Aim of the exercise:
The response must contain every line from the records below that has "lines".

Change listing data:
------------

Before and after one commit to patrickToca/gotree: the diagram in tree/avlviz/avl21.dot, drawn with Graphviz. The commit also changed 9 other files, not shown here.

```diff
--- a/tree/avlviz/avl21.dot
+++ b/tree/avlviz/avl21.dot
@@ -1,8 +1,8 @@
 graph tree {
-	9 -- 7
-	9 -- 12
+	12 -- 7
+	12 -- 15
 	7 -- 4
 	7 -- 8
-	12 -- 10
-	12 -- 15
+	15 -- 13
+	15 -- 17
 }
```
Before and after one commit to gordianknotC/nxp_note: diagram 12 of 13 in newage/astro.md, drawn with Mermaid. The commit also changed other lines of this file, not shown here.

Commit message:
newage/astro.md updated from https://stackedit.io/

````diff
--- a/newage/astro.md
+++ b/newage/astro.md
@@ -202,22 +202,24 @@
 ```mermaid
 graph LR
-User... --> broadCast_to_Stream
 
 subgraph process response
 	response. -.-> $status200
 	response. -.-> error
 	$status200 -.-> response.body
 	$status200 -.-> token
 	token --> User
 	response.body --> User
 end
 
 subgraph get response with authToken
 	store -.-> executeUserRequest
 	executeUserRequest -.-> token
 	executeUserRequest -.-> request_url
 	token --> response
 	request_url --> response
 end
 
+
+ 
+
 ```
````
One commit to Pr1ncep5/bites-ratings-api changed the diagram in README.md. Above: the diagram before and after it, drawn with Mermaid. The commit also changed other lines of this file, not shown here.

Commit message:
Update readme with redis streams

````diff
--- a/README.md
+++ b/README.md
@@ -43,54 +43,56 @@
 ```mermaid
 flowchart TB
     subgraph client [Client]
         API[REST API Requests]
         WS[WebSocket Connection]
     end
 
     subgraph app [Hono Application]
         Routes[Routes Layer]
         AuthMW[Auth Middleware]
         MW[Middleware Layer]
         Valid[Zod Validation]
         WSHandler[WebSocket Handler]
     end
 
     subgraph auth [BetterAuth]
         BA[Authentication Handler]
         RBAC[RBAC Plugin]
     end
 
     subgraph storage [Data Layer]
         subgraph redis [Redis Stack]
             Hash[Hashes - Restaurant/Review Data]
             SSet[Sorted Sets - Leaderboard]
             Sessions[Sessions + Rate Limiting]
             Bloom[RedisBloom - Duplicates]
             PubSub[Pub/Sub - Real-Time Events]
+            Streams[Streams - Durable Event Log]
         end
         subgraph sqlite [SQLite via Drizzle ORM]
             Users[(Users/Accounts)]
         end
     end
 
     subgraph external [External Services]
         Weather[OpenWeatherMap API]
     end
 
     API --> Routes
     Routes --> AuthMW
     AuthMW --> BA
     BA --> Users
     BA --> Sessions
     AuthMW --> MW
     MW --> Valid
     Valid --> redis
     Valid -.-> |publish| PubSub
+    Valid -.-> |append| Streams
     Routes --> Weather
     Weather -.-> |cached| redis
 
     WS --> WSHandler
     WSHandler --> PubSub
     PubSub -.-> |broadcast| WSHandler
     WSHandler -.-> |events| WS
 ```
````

------------

Response to this exercise:
Before and after one commit to gordianknotC/nxp_note: diagram 12 of 13 in newage/astro.md, drawn with Mermaid. The commit also changed other lines of this file, not shown here.
One commit to Pr1ncep5/bites-ratings-api changed the diagram in README.md. Above: the diagram before and after it, drawn with Mermaid. The commit also changed other lines of this file, not shown here.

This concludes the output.